AFRICANGLOBE – Italian prosecutors investigating Oil firm Eni SpA over the purchase of a Nigerian oil field three years ago allege that at least $533 million was paid to Nigerian officials and intermediaries who helped secure the sale, a Reuters report quoting official documents and a person close to the investigation, said.
According to the report, prosecutors have placed the Italian oil company, its former chief executive Paolo Scaroni and current CEO Claudio Descalzi under investigation for alleged international corruption over the deal for the OPL 245 offshore oil field concession.
Reuters also say it has seen a letter by Italian Prosecutors calling on the UK’s Crown Prosecution Service (CPS) to assist in freezing suspect assets but Eni and both managers, neither of whom have been charged, have denied any wrongdoing.
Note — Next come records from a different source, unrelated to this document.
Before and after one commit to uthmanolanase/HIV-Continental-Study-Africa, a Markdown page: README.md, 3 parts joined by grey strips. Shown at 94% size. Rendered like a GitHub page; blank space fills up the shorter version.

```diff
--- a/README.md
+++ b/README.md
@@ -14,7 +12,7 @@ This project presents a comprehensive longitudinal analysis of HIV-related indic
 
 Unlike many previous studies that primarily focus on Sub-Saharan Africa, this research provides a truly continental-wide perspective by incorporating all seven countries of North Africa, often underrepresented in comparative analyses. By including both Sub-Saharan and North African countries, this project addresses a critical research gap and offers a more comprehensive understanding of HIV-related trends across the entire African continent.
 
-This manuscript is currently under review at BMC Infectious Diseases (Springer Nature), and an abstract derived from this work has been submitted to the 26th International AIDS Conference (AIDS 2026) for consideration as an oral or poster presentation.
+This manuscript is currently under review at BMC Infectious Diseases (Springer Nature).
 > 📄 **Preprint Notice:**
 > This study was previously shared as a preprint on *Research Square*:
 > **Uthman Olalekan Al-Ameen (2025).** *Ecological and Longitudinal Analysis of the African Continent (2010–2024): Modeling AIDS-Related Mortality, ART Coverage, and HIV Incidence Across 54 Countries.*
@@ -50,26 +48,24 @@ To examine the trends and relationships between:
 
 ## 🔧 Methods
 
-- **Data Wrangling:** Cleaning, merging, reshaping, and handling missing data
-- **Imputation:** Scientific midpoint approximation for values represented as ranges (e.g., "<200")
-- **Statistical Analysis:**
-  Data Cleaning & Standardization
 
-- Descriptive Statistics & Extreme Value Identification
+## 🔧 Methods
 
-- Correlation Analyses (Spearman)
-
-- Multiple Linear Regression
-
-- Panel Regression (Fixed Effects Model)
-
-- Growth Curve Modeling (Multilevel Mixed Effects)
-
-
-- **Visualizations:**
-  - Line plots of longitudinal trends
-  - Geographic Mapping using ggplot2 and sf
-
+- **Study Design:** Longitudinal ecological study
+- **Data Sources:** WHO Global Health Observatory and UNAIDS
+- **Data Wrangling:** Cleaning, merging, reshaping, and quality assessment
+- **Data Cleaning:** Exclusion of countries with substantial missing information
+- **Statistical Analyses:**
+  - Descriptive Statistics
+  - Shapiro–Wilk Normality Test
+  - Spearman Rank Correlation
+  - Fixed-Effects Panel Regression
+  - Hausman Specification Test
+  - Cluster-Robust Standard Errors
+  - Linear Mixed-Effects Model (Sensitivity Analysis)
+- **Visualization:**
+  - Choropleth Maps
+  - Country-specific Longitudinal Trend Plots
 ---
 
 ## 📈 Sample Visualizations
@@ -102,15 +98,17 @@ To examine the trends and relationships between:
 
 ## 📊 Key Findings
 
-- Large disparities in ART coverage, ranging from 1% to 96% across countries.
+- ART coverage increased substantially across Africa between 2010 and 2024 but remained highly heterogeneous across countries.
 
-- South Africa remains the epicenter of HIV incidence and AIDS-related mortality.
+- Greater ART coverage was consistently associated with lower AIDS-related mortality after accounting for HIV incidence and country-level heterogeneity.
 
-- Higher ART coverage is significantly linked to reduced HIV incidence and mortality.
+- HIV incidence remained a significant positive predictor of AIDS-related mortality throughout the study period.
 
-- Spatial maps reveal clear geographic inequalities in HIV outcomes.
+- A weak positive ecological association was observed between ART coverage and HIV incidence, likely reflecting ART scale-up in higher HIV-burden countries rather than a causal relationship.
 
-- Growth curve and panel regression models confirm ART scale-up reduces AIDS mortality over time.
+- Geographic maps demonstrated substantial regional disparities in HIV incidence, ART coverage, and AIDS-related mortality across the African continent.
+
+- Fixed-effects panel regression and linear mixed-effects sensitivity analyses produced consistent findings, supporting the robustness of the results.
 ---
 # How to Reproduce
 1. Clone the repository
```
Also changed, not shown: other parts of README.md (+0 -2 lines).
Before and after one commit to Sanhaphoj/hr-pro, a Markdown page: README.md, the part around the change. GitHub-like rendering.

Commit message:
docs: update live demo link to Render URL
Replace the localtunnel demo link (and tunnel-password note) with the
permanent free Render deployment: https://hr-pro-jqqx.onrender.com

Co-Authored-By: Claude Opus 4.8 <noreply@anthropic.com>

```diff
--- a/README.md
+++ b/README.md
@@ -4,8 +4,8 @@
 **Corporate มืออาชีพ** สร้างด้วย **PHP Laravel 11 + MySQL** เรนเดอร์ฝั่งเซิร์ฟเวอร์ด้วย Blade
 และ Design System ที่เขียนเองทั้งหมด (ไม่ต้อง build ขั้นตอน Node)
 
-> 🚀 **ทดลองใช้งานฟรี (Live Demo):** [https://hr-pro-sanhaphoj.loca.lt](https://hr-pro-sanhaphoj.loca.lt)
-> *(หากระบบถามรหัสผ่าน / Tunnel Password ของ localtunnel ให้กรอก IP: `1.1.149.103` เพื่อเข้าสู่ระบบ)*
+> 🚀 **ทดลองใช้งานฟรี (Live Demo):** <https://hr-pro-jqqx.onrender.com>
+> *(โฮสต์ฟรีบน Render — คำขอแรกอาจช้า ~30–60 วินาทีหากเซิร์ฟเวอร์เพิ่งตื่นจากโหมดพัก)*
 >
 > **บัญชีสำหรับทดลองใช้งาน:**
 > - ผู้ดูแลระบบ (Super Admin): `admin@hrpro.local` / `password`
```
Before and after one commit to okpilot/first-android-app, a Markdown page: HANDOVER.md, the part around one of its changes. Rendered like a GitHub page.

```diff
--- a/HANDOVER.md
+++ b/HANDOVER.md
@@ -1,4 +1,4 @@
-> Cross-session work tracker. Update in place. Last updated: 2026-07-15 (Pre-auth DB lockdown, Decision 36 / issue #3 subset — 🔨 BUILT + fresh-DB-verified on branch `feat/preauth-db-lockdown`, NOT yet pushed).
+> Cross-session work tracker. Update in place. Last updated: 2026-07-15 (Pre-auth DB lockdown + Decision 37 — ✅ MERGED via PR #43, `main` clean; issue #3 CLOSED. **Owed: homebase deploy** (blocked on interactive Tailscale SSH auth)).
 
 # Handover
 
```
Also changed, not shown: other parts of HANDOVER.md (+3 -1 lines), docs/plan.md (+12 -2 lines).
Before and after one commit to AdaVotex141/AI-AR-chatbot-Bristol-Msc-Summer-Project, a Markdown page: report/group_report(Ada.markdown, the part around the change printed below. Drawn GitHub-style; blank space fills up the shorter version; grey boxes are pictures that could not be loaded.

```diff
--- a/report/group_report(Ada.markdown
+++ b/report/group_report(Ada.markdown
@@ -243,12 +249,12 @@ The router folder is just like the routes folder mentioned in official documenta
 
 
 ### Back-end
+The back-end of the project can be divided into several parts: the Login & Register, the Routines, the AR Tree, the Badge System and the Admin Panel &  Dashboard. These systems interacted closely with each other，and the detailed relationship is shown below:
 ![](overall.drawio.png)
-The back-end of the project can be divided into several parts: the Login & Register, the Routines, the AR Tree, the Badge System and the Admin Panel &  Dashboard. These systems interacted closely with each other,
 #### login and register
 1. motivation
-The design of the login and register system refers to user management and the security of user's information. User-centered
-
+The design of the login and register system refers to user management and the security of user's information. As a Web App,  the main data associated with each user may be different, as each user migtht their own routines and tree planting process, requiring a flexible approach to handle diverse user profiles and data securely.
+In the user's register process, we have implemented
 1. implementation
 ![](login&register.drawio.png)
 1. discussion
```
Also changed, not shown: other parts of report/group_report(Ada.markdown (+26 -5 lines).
“In the letter, the Italian prosecutors alleged that Scaroni and Descalzi oversaw the payments to parties who helped secure the sale. In a second letter they alleged that some of the ultimate recipients of alleged bribes used the money to buy aircraft and armoured cars” the report said.
The London’s Southwark Crown Court had last month granted an order requested by the Italian Prosecutors to seize $85 million in assets belonging to Malabu Oil and Gas which the prosecutors say was involved in the sale.
Malabu Oil & Gas first purchased the OPL 245 block licence for a publicly-stated $20 million in 1998 during the rule of Nigeria’s military Head of State, Late Sani Abacha. The deal was however annulled by the civilian government of Olusegun Obasanjo that followed, before being reinstated in 2006 through a long drawn out legal battle.
Eni and Royal Dutch Shell, which is not under investigation, bought the rights to the OPL 245 offshore oil licence block from the Nigerian government in 2011. Oil production is expected to start in 2016 and is estimated to have up to 9.23 billion barrels of crude, approximately 24.8 percent of Nigeria’s total proven crude oil reserves.
An aide to Renzi told Reuters the case involving Eni, which is Italy’s biggest company by market capitalisation and the state’s biggest asset, was “not a big cause for concern at the moment.”